Important Winter Car Care Tips
Winter weather is upon us, but that doesn’t mean your vehicle has to suffer. With regular maintenance checks, your car can stay on track to power through winter safely. Here are the most important car components to monitor before and during the winter:
Your tires play a significant role in how well (or not) your car moves in the winter. That includes your ability to accelerate and brake in icy or wet conditions.
If you live in an area prone to frigid temperatures, snow, and ice, you should consider putting a set of winter tires on your vehicle before winter weather arrives. Keeping your current tires? Make sure they have plenty of tread for ample traction. Check your tire pressure frequently, because cold temperatures can quickly bring it down and affect your traction.
You’ve probably attempted to start your car in frigid temperatures before only to be met with a slow-to-start groan from a weakened battery. Cold weather can cause your battery to lose its strength and even die if it was weak enough to begin with.
To prevent this, you can have your battery power checked by most auto repair shops or auto supply stores for free. They can tell you if your battery is ready for a replacement or if it still has some life left.
During the winter, there are a few steps you can take to ensure your battery’s longevity:
- Keep it clean. Specifically, look for a powdery material near its terminals, which indicates corrosion. You can wipe it down with a clean cloth and water. This step ensures your battery gets maximum power.
- Give it a minute to get moving. After you start your car, avoid turning on the heat, radio, lights, and anything else that uses up power. Allow your vehicle a minute or two to run, and the battery to get some energy before starting everything else.
- If possible, park in a garage. The warmer you can keep your vehicle, the better your battery should work. If you must park outside, you can purchase a blanket heater for your battery to keep its core at a more comfortable temperature for efficient starting.
It’s best practice to get into a year-round routine of checking your fluids, like wiper fluid, power steering fluid, oil, and radiator fluid. It’s especially crucial to keep an eye on these during the winter when these liquids can become thicker and less efficient – or even freeze – due to colder temperatures. Check them at least weekly and top them off as needed.
If your oil is thicker than usual, you might need an oil change. Doing so before winter can keep your oil in the best shape to handle winter weather.
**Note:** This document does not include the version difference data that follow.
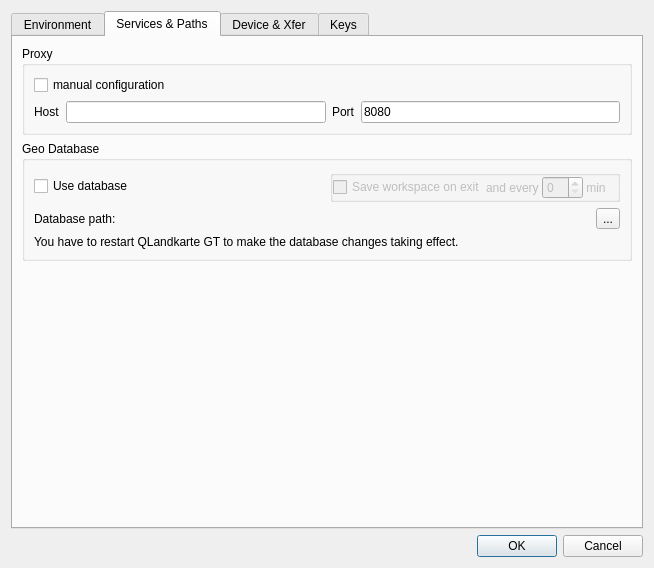
Above: src/IDlgConfig.ui from ntruchsess/QLandkarteGT before the change. Below: the same form after it.
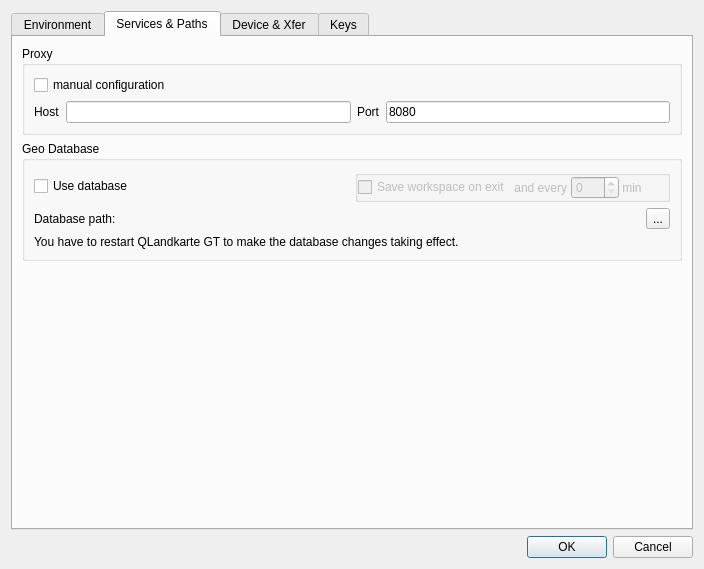
That is the form after the change. The open tabs and pages were chosen to show the change.

What changed in the file:
```diff
--- a/src/IDlgConfig.ui
+++ b/src/IDlgConfig.ui
@@ -6,8 +6,8 @@
    <rect>
     <x>0</x>
     <y>0</y>
-    <width>654</width>
-    <height>568</height>
+    <width>704</width>
+    <height>569</height>
    </rect>
   </property>
   <property name="windowTitle">
@@ -318,7 +318,7 @@
                <item>
                 <widget class="QLabel" name="label_8">
                  <property name="text">
-                  <string>and every </string>
+                  <string> and every </string>
                  </property>
                 </widget>
                </item>
```
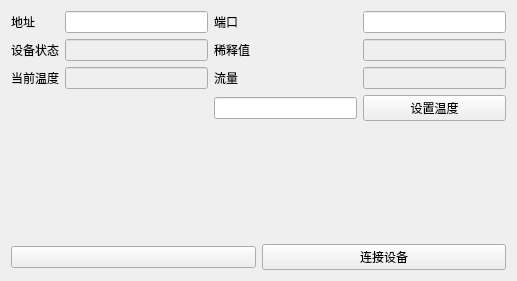
Before: the Qt Designer form midesettingpage.ui in walkblank/measureTool, drawn with Qt 5.
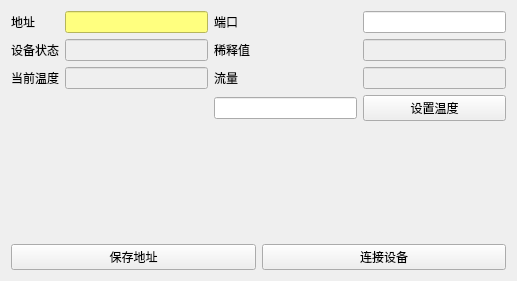
After: the same form once the commit is applied.

```diff
--- a/midesettingpage.ui
+++ b/midesettingpage.ui
@@ -87,6 +87,9 @@
        <property name="enabled">
         <bool>true</bool>
        </property>
+       <property name="styleSheet">
+        <string notr="true">background-color: rgb(255, 255, 127);</string>
+       </property>
       </widget>
      </item>
      <item row="1" column="1">
@@ -126,7 +129,7 @@
      <item>
       <widget class="QPushButton" name="pushButton_2">
        <property name="text">
-        <string/>
+        <string>保存地址</string>
        </property>
       </widget>
      </item>
```
Left out of the diff: 20 changed lines with no effect on the pictures.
Also, ask your mechanic if your coolant is ready for winter. In some areas, you may need to adjust your antifreeze-to-water ratio to keep everything moving properly through the engine and prevent freezing that could cause serious damage.
Snow, ice, and salt can leach to your car’s exterior and damage its paint. Try to wash your car as quickly as possible after a snow or ice storm to remove salt and ice that kicks up onto your vehicle during winter drives. If you use a drive-through car wash, be sure to check the underside of the vehicle and around the wheels and tires. These areas are notorious for harboring frozen mounds of crud.
It’s also a good idea to check your windshield wipers regularly. An icy windshield can render them useless after a few swipes. Try to remember to use a de-icer spray or an ice scraper to remove them from your windshield if they’re stuck. You can also keep your wipers upright overnight to prevent them from sticking.
Your safety while driving in the winter is more important than your vehicle’s well-being. Winter driving comes with many what-ifs, for which you can never be too prepared. Consider these safety tips:
- Keep an emergency kit on hand, complete with flares, a flashlight, jumper cables, blankets, and a phone charger. The kit can come in handy if you’re in an accident or your car malfunctions on the road.
- Always have at least half a tank of gas in your vehicle, even if you’re only going a short distance. With winter’s unpredictability, it gives you a little extra peace of mind.
- Keep de-icer, ice salt, and a shovel in your car, if possible. If you do get stuck, these items can help you start moving again.
- Check your spare. If you have winter tires, it’s best to have a matching spare, but any spare is better than none.
The above tips can keep you and your vehicle ready to hit the road this winter. If you’re ready to look for a new or used car before winter hits, you can check out our selection at Paul Sherry Chrysler Dodge Jeep RAM. We have something for everyone, from brand-new RAM trucks to Certified Pre-Owned SUVs that are perfect for winter driving.